▽
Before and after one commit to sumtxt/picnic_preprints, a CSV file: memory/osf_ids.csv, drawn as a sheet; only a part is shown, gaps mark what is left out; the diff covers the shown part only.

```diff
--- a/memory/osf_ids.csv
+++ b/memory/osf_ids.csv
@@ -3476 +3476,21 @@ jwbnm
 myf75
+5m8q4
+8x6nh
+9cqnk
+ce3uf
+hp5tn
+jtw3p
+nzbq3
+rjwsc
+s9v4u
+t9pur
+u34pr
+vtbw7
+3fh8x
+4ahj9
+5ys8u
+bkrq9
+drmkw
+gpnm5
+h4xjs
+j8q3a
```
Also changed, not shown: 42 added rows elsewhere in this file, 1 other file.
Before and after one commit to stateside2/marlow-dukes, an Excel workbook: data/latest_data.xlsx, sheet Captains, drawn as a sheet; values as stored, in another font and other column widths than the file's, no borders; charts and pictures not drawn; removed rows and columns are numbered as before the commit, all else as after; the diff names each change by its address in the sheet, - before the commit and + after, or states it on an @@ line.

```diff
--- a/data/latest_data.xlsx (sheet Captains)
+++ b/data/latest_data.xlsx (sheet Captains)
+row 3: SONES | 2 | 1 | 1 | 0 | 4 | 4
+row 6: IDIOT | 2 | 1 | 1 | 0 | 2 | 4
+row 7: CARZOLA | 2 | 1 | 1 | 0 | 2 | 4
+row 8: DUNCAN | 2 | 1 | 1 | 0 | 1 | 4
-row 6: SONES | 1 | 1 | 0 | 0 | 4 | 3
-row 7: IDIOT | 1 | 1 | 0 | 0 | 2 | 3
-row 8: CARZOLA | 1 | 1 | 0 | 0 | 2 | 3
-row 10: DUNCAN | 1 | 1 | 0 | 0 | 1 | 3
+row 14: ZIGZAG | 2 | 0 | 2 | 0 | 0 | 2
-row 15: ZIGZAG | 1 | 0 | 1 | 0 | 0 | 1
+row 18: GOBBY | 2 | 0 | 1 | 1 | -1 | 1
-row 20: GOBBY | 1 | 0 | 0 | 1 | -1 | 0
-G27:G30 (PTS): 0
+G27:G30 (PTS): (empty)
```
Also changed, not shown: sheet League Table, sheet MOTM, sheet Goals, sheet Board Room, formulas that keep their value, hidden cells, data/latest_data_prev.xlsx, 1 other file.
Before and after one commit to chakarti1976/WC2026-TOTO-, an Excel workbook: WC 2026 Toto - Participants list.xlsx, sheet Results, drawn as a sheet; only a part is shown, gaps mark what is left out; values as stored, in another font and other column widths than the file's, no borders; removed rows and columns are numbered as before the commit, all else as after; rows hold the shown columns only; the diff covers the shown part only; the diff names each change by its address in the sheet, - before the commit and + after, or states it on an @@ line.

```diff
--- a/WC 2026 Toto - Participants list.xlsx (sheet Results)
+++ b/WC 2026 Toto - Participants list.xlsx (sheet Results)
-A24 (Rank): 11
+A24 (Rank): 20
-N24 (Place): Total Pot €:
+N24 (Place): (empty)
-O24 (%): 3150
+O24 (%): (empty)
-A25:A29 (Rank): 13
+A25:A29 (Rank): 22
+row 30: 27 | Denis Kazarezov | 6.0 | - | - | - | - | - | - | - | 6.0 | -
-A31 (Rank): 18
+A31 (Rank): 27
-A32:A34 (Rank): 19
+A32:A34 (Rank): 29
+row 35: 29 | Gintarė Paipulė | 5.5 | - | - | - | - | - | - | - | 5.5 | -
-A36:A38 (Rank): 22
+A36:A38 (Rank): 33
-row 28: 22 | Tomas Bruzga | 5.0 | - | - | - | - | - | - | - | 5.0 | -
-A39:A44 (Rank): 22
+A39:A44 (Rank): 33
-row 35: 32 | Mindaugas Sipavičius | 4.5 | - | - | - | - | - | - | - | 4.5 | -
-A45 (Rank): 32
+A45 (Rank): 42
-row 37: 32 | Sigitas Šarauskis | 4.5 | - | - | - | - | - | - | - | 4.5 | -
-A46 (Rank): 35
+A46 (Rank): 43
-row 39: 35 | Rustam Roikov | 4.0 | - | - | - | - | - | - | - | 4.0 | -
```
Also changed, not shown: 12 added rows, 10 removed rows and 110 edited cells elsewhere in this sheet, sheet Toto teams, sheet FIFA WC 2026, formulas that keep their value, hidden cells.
△
**Problem to solve:**
The whole listing above is to be output exactly.

**Output:**
Before and after one commit to sumtxt/picnic_preprints, a CSV file: memory/osf_ids.csv, drawn as a sheet; only a part is shown, gaps mark what is left out; the diff covers the shown part only.

```diff
--- a/memory/osf_ids.csv
+++ b/memory/osf_ids.csv
@@ -3476 +3476,21 @@ jwbnm
 myf75
+5m8q4
+8x6nh
+9cqnk
+ce3uf
+hp5tn
+jtw3p
+nzbq3
+rjwsc
+s9v4u
+t9pur
+u34pr
+vtbw7
+3fh8x
+4ahj9
+5ys8u
+bkrq9
+drmkw
+gpnm5
+h4xjs
+j8q3a
```
Also changed, not shown: 42 added rows elsewhere in this file, 1 other file.
Before and after one commit to stateside2/marlow-dukes, an Excel workbook: data/latest_data.xlsx, sheet Captains, drawn as a sheet; values as stored, in another font and other column widths than the file's, no borders; charts and pictures not drawn; removed rows and columns are numbered as before the commit, all else as after; the diff names each change by its address in the sheet, - before the commit and + after, or states it on an @@ line.

```diff
--- a/data/latest_data.xlsx (sheet Captains)
+++ b/data/latest_data.xlsx (sheet Captains)
+row 3: SONES | 2 | 1 | 1 | 0 | 4 | 4
+row 6: IDIOT | 2 | 1 | 1 | 0 | 2 | 4
+row 7: CARZOLA | 2 | 1 | 1 | 0 | 2 | 4
+row 8: DUNCAN | 2 | 1 | 1 | 0 | 1 | 4
-row 6: SONES | 1 | 1 | 0 | 0 | 4 | 3
-row 7: IDIOT | 1 | 1 | 0 | 0 | 2 | 3
-row 8: CARZOLA | 1 | 1 | 0 | 0 | 2 | 3
-row 10: DUNCAN | 1 | 1 | 0 | 0 | 1 | 3
+row 14: ZIGZAG | 2 | 0 | 2 | 0 | 0 | 2
-row 15: ZIGZAG | 1 | 0 | 1 | 0 | 0 | 1
+row 18: GOBBY | 2 | 0 | 1 | 1 | -1 | 1
-row 20: GOBBY | 1 | 0 | 0 | 1 | -1 | 0
-G27:G30 (PTS): 0
+G27:G30 (PTS): (empty)
```
Also changed, not shown: sheet League Table, sheet MOTM, sheet Goals, sheet Board Room, formulas that keep their value, hidden cells, data/latest_data_prev.xlsx, 1 other file.
Before and after one commit to chakarti1976/WC2026-TOTO-, an Excel workbook: WC 2026 Toto - Participants list.xlsx, sheet Results, drawn as a sheet; only a part is shown, gaps mark what is left out; values as stored, in another font and other column widths than the file's, no borders; removed rows and columns are numbered as before the commit, all else as after; rows hold the shown columns only; the diff covers the shown part only; the diff names each change by its address in the sheet, - before the commit and + after, or states it on an @@ line.

```diff
--- a/WC 2026 Toto - Participants list.xlsx (sheet Results)
+++ b/WC 2026 Toto - Participants list.xlsx (sheet Results)
-A24 (Rank): 11
+A24 (Rank): 20
-N24 (Place): Total Pot €:
+N24 (Place): (empty)
-O24 (%): 3150
+O24 (%): (empty)
-A25:A29 (Rank): 13
+A25:A29 (Rank): 22
+row 30: 27 | Denis Kazarezov | 6.0 | - | - | - | - | - | - | - | 6.0 | -
-A31 (Rank): 18
+A31 (Rank): 27
-A32:A34 (Rank): 19
+A32:A34 (Rank): 29
+row 35: 29 | Gintarė Paipulė | 5.5 | - | - | - | - | - | - | - | 5.5 | -
-A36:A38 (Rank): 22
+A36:A38 (Rank): 33
-row 28: 22 | Tomas Bruzga | 5.0 | - | - | - | - | - | - | - | 5.0 | -
-A39:A44 (Rank): 22
+A39:A44 (Rank): 33
-row 35: 32 | Mindaugas Sipavičius | 4.5 | - | - | - | - | - | - | - | 4.5 | -
-A45 (Rank): 32
+A45 (Rank): 42
-row 37: 32 | Sigitas Šarauskis | 4.5 | - | - | - | - | - | - | - | 4.5 | -
-A46 (Rank): 35
+A46 (Rank): 43
-row 39: 35 | Rustam Roikov | 4.0 | - | - | - | - | - | - | - | 4.0 | -
```
Also changed, not shown: 12 added rows, 10 removed rows and 110 edited cells elsewhere in this sheet, sheet Toto teams, sheet FIFA WC 2026, formulas that keep their value, hidden cells.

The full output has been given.